SOURCE MATERIAL |
★ ★ ★ ★ ★

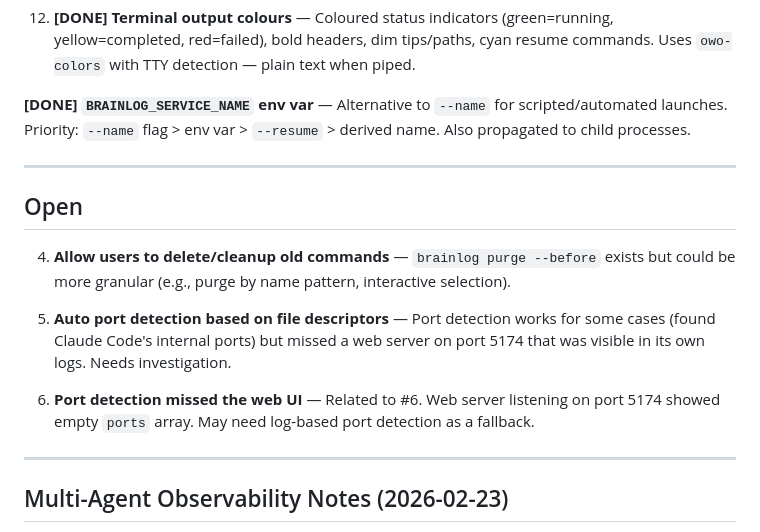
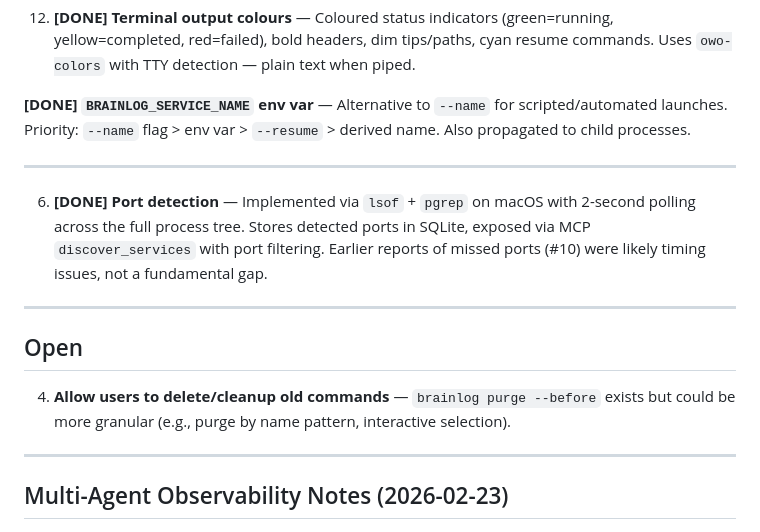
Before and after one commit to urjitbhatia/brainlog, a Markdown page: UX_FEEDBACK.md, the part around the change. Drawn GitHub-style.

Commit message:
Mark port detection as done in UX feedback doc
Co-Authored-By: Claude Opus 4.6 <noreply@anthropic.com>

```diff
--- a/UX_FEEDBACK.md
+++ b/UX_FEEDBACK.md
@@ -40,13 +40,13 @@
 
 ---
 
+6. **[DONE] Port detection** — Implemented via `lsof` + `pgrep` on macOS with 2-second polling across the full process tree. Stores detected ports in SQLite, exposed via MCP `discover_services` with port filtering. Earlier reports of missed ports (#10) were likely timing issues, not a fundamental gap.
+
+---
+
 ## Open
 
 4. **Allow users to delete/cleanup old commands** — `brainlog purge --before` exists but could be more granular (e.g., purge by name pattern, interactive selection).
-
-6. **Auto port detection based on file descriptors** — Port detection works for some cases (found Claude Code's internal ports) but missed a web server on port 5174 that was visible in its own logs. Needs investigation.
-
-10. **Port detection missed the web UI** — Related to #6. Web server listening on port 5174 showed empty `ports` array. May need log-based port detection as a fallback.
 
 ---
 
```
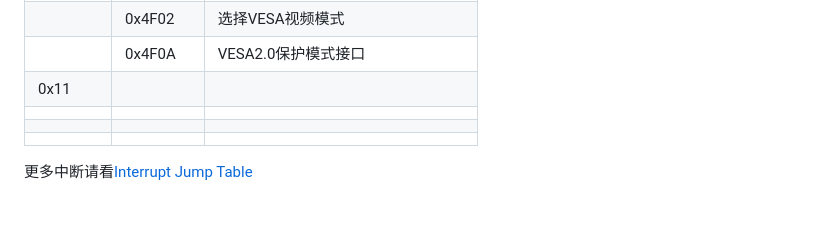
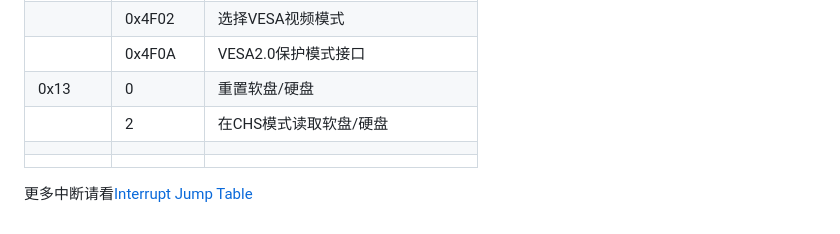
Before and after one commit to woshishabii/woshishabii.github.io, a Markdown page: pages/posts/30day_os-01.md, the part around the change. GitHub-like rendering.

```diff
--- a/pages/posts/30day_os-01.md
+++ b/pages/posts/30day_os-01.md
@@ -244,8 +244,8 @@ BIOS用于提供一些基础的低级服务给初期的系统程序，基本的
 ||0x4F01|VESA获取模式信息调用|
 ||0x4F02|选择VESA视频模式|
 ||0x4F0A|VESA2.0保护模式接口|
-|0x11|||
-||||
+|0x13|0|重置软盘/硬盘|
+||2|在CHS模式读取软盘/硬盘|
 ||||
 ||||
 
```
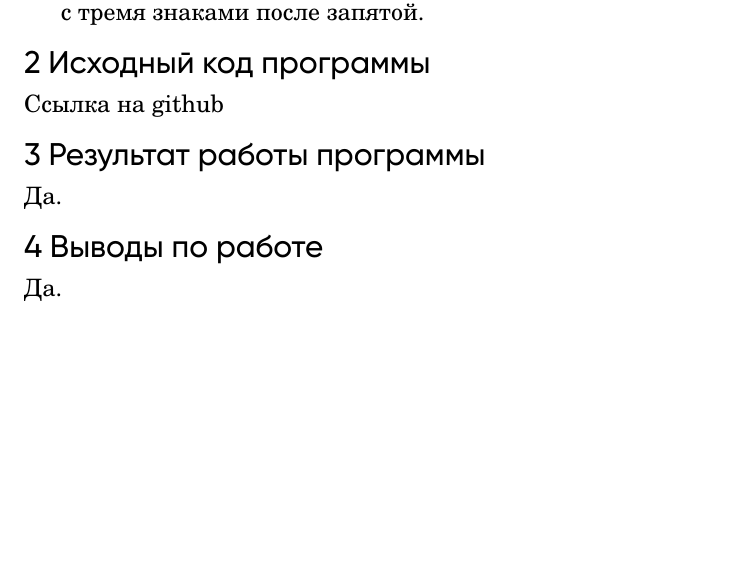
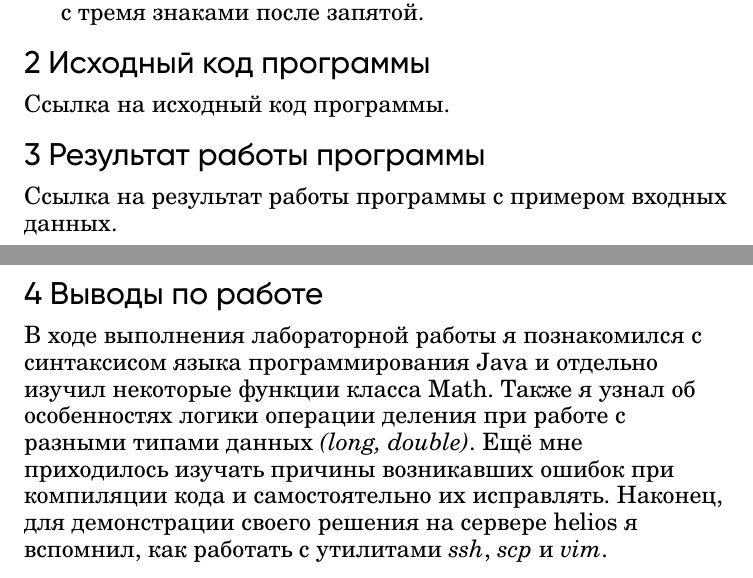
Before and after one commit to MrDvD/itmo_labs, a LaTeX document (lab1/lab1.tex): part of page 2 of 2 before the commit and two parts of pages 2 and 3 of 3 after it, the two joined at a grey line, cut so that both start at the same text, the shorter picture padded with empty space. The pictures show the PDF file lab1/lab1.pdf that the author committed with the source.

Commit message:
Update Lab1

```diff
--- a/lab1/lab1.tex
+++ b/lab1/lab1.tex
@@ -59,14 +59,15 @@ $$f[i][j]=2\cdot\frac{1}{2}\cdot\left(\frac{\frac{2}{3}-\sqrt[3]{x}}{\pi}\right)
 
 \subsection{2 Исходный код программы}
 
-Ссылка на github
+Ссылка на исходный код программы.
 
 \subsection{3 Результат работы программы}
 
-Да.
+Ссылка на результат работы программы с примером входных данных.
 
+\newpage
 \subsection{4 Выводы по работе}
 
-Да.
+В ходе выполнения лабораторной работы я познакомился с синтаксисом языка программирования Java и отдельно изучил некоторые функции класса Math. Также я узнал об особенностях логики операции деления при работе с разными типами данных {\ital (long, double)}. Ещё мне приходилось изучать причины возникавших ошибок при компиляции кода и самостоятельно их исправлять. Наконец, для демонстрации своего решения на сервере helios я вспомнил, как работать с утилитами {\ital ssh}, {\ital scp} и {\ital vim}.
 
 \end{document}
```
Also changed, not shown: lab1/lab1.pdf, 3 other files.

★ ★ ★ ★ ★

Look for "posts" in each line of the material, then copy the lines where it is found.

ANSWER BOX |
Before and after one commit to woshishabii/woshishabii.github.io, a Markdown page: pages/posts/30day_os-01.md, the part around the change. GitHub-like rendering.
--- a/pages/posts/30day_os-01.md
+++ b/pages/posts/30day_os-01.md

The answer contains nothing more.